→ **Records drawn from a dataset**
+---+

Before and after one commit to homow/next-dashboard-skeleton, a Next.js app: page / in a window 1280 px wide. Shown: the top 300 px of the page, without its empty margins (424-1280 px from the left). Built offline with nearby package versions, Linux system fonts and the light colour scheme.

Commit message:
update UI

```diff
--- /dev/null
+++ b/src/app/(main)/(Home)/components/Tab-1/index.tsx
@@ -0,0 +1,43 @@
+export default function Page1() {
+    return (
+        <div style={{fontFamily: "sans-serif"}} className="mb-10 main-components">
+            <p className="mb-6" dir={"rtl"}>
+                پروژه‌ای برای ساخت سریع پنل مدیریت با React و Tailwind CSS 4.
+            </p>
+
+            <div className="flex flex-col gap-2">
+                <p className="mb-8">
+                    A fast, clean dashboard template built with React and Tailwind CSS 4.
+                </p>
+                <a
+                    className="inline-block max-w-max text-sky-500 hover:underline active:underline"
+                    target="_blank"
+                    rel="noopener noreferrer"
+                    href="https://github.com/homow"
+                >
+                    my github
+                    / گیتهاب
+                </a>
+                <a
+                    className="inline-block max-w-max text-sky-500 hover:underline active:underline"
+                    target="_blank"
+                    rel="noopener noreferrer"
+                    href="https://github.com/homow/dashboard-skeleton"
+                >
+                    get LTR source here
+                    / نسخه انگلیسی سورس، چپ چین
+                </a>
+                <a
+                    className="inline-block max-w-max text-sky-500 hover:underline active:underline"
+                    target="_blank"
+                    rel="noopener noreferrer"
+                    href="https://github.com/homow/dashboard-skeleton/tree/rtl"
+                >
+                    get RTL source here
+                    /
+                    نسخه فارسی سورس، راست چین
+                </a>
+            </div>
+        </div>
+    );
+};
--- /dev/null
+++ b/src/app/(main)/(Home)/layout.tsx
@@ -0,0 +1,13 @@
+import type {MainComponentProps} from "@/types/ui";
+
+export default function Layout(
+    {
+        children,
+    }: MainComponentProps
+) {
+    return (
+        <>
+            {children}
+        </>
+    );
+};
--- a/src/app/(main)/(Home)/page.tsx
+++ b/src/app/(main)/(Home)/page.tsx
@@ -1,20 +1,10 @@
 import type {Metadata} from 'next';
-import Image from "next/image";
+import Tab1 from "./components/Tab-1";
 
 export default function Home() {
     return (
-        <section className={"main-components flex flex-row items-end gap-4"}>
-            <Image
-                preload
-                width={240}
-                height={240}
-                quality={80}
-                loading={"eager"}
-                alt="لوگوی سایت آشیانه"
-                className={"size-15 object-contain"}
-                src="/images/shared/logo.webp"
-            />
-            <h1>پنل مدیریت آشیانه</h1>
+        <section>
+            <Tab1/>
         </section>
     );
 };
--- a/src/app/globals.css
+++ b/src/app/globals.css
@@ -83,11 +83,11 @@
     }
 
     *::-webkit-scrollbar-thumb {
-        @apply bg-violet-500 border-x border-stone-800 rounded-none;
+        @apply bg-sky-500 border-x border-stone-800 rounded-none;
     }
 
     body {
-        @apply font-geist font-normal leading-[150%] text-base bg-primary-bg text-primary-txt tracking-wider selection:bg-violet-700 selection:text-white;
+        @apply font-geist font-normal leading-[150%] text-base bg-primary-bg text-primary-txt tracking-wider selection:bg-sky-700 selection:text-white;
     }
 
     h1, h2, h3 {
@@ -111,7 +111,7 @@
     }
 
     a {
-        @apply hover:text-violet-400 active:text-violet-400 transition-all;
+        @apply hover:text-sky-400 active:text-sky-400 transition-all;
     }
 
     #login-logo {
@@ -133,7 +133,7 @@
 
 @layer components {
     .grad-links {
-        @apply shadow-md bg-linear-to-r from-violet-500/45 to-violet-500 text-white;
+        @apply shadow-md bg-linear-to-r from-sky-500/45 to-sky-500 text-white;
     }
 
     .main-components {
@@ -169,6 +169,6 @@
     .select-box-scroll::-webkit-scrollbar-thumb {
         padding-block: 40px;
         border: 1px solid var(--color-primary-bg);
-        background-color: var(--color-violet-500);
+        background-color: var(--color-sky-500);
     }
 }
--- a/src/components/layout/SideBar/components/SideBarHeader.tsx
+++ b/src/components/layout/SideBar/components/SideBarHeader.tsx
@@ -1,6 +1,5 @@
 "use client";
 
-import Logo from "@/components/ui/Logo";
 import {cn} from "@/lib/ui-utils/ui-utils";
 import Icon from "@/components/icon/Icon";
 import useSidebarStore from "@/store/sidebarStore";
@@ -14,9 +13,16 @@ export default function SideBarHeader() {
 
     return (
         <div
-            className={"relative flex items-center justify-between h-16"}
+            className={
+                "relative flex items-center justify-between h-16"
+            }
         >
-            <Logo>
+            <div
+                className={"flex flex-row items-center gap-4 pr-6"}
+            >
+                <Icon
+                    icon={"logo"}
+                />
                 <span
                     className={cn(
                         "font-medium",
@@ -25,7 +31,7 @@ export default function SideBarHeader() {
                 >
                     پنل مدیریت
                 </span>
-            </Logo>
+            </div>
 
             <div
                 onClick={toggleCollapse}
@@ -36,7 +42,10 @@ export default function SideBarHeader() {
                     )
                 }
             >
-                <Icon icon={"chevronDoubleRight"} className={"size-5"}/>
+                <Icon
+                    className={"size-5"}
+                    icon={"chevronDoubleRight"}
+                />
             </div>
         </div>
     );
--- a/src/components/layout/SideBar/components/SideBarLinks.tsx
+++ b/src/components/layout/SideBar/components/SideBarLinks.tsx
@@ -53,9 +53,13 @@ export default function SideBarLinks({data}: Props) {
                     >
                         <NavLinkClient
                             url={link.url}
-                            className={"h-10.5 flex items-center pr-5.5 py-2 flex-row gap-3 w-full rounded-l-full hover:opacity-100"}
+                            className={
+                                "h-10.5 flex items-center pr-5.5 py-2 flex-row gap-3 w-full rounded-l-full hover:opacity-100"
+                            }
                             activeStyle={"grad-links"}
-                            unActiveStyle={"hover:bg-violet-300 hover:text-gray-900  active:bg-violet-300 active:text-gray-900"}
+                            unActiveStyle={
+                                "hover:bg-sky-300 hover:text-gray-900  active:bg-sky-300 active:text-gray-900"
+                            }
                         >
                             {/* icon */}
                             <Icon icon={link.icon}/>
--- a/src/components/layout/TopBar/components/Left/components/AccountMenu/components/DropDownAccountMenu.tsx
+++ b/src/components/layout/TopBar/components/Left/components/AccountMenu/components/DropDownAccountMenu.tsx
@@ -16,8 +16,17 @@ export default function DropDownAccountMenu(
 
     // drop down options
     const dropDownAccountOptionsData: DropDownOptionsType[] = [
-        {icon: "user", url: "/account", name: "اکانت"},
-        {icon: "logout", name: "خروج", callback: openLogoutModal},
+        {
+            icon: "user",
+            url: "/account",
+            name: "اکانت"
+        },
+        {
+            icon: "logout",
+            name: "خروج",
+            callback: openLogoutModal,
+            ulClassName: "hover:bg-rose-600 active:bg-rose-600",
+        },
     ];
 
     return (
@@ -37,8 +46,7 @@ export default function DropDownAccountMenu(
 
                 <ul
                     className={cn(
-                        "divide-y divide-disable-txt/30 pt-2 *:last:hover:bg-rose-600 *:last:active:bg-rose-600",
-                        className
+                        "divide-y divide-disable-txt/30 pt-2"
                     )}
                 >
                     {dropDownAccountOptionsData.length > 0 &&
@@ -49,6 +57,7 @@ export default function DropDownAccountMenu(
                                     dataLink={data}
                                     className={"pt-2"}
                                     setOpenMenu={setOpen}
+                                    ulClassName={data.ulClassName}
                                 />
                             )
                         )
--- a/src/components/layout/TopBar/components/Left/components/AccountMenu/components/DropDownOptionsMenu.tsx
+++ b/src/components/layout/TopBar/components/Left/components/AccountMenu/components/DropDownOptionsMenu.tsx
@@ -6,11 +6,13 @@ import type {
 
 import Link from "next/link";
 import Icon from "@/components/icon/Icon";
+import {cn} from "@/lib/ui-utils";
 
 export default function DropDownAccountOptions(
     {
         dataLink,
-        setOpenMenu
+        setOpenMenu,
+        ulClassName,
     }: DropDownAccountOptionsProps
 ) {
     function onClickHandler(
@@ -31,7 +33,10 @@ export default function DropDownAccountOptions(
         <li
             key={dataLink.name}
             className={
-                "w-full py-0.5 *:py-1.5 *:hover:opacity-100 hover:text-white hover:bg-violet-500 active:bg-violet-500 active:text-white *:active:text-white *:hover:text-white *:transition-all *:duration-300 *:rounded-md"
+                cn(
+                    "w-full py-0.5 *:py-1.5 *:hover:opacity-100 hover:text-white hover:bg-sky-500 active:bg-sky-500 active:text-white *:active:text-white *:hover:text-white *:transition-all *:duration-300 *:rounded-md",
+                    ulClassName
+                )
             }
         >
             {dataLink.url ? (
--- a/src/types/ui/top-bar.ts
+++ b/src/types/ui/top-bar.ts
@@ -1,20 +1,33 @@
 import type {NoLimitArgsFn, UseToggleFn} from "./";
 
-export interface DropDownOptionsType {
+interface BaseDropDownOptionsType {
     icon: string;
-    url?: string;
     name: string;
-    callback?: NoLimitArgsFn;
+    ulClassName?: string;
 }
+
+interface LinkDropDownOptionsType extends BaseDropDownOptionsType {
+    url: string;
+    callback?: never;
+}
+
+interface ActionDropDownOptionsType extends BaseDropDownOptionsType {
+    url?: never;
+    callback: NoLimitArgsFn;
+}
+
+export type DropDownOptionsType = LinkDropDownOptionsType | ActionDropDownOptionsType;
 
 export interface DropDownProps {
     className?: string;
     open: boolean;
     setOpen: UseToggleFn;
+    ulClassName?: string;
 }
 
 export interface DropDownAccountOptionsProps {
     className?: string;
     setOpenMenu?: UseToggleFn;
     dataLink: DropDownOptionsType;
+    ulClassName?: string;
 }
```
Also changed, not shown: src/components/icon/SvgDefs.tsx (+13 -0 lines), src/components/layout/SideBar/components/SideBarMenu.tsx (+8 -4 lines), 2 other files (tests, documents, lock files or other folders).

+---+

→ **Exercise instructions**
Copy out the lines above with "wider" in them.

→ **Answer below**
-        @apply font-geist font-normal leading-[150%] text-base bg-primary-bg text-primary-txt tracking-wider selection:bg-violet-700 selection:text-white;
+        @apply font-geist font-normal leading-[150%] text-base bg-primary-bg text-primary-txt tracking-wider selection:bg-sky-700 selection:text-white;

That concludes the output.